If you need a bit of an "Acts Refresher," look back at the other blog posts.
While we won’t be able to cover all of Acts 1, 2, and 3 in this bible study I’ve written, we can focus in on a few verses to help get you started.
Acts picks up right where Luke’s Gospel leaves off: The Ascension of Jesus. Have you ever wondered what happened after the resurrection? Scripture tells us that Jesus ascended into Heaven. Luke mentions it at the ends of his Gospel then gives it a bit more fullness as we open Acts.
Read Acts 1:6-11 (Click on this link, it will open the scripture in a new window)
I love that even though Jesus had spent his ministry trying to explain to the disciples that he wasn’t going to do exactly what they expected, they still struggled to understand. “Lord, is this the time when you will restore the Kingdom to Israel?” (v. 6) It gives me comfort to know that even those who stood before Jesus struggled to understand all that he was teaching.
Questions for Reflection:
Chapter two also contains the account of Pentecost - the coming of the Holy Spirit and the “birthday” of the Church. However, as we hear that every year on Pentecost Sunday, I wanted to give you a different look at the second chapter of Acts. Here we begin to see what happens after Pentecost - something we don’t discuss very much. Luke describes the conversion of the first followers of “the way” (they weren’t called Christians, yet!) and how they lived together.
Read Acts 2:37-47
One of the things I love about Acts is that it gives us a glimpse into how to practice our faith. Certainly, the ways Luke describes aren’t the only ways, but his account of the early church gives us a powerful look at where our ancestors began. One of those examples occurs in verse 42. Luke says that the early Church “devoted themselves to the apostles teaching and fellowship, to the bread of bread and the prayers.” Wondering where to start in your own journey? Luke provides a beautiful framework to inspire our witness to all the Earth, as Jesus mentioned just a chapter ago.
Questions for Reflection:

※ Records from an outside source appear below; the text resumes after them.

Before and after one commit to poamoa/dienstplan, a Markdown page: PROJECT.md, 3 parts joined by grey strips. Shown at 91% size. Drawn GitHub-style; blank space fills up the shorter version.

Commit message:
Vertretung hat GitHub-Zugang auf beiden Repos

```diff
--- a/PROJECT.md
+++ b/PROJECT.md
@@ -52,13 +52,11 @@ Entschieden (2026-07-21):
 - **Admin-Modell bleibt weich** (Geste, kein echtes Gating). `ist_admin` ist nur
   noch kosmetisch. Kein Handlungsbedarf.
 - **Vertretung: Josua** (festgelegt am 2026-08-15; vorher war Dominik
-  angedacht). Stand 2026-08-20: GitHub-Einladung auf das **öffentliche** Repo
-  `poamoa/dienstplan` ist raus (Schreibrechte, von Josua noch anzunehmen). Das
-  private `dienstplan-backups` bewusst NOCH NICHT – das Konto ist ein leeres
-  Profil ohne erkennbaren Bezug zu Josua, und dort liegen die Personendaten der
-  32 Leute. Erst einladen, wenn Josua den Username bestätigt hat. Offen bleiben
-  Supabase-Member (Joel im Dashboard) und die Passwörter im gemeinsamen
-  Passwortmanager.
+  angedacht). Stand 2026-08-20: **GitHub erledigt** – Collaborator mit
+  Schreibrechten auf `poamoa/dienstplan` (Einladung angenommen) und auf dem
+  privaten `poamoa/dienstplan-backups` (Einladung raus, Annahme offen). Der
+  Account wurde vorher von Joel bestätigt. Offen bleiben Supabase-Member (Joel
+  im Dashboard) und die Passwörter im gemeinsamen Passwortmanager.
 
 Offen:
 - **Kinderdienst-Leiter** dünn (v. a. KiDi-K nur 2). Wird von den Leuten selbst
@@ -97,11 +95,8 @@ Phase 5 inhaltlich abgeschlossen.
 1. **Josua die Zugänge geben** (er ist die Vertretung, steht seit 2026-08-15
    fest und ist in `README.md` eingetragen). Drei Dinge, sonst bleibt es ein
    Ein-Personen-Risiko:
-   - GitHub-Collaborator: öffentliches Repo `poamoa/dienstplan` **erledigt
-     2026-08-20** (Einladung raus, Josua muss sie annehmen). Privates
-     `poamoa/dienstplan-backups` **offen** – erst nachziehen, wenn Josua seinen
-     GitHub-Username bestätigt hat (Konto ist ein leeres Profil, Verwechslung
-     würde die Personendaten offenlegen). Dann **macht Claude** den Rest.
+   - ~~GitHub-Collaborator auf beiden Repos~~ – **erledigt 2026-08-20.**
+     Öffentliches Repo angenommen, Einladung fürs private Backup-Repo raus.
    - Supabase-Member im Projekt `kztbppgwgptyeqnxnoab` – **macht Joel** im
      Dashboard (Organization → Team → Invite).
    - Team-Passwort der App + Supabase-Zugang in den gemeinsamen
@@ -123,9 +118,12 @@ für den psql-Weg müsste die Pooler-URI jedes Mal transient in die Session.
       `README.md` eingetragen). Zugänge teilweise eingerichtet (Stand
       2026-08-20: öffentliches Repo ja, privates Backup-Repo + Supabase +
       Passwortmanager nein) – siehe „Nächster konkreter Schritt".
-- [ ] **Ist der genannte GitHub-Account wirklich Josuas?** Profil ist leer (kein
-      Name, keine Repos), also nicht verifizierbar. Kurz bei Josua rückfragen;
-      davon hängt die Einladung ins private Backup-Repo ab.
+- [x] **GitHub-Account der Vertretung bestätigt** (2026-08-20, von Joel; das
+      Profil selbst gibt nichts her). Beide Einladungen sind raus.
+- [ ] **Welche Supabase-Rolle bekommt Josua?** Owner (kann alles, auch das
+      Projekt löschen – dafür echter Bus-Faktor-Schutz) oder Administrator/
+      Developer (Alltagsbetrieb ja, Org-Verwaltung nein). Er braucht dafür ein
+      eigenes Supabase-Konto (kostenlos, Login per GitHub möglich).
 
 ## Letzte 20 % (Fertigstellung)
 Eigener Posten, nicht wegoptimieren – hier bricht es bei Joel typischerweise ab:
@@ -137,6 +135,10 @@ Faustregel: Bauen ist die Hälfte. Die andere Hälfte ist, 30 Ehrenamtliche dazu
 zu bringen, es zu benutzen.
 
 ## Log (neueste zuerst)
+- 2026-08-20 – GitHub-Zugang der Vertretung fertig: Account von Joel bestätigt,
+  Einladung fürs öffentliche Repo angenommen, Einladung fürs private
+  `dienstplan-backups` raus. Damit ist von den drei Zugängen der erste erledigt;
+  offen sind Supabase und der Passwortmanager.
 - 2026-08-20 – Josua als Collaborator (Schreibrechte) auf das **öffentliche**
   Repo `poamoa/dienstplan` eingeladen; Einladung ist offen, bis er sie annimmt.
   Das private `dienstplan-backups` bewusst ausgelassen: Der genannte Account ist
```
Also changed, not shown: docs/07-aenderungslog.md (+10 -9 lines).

As you start reading Acts, you’ll notice a lot of preaching. Peter preaches, Paul preaches, people you’ve never heard of preach. Lots of preaching. And it’s not for the faint of heart. As I mentioned: Acts will challenge you. Don’t give up. Let’s read together as Peter addresses a crowd at the temple.
Read Acts 3:11-26
What did you think? The preaching in Acts always reminds me of what I’d hear at revivals in the south. (Now you know where they get their evangelistic zeal!) We could talk about that - and I hope we will! - but I want to focus on a few verses in particular: 19-21.
Read Acts 3:19-21
We don’t talk a lot about repentance at South Church, but make no mistake, it’s an important part of our faith. Repentance isn’t about shame or guilt; God has no need for that. It’s about recognizing that we are human and often stand in need of forgiveness. So it makes sense that Peter begins with that simple request: “Repent.” After all, if we think we have nothing to repent for, what good is God’s grace? I’m also struck by verse 20’s reference to “times of refreshing.” What a lovely way to think of the grace of God: Like a refreshing spring for our parched spirits, which God pours out whenever we open our hearts in humility.
Questions for Reflection
Thank you everyone for opening scripture with me. Feel free to respond to the questions above in the comments section below.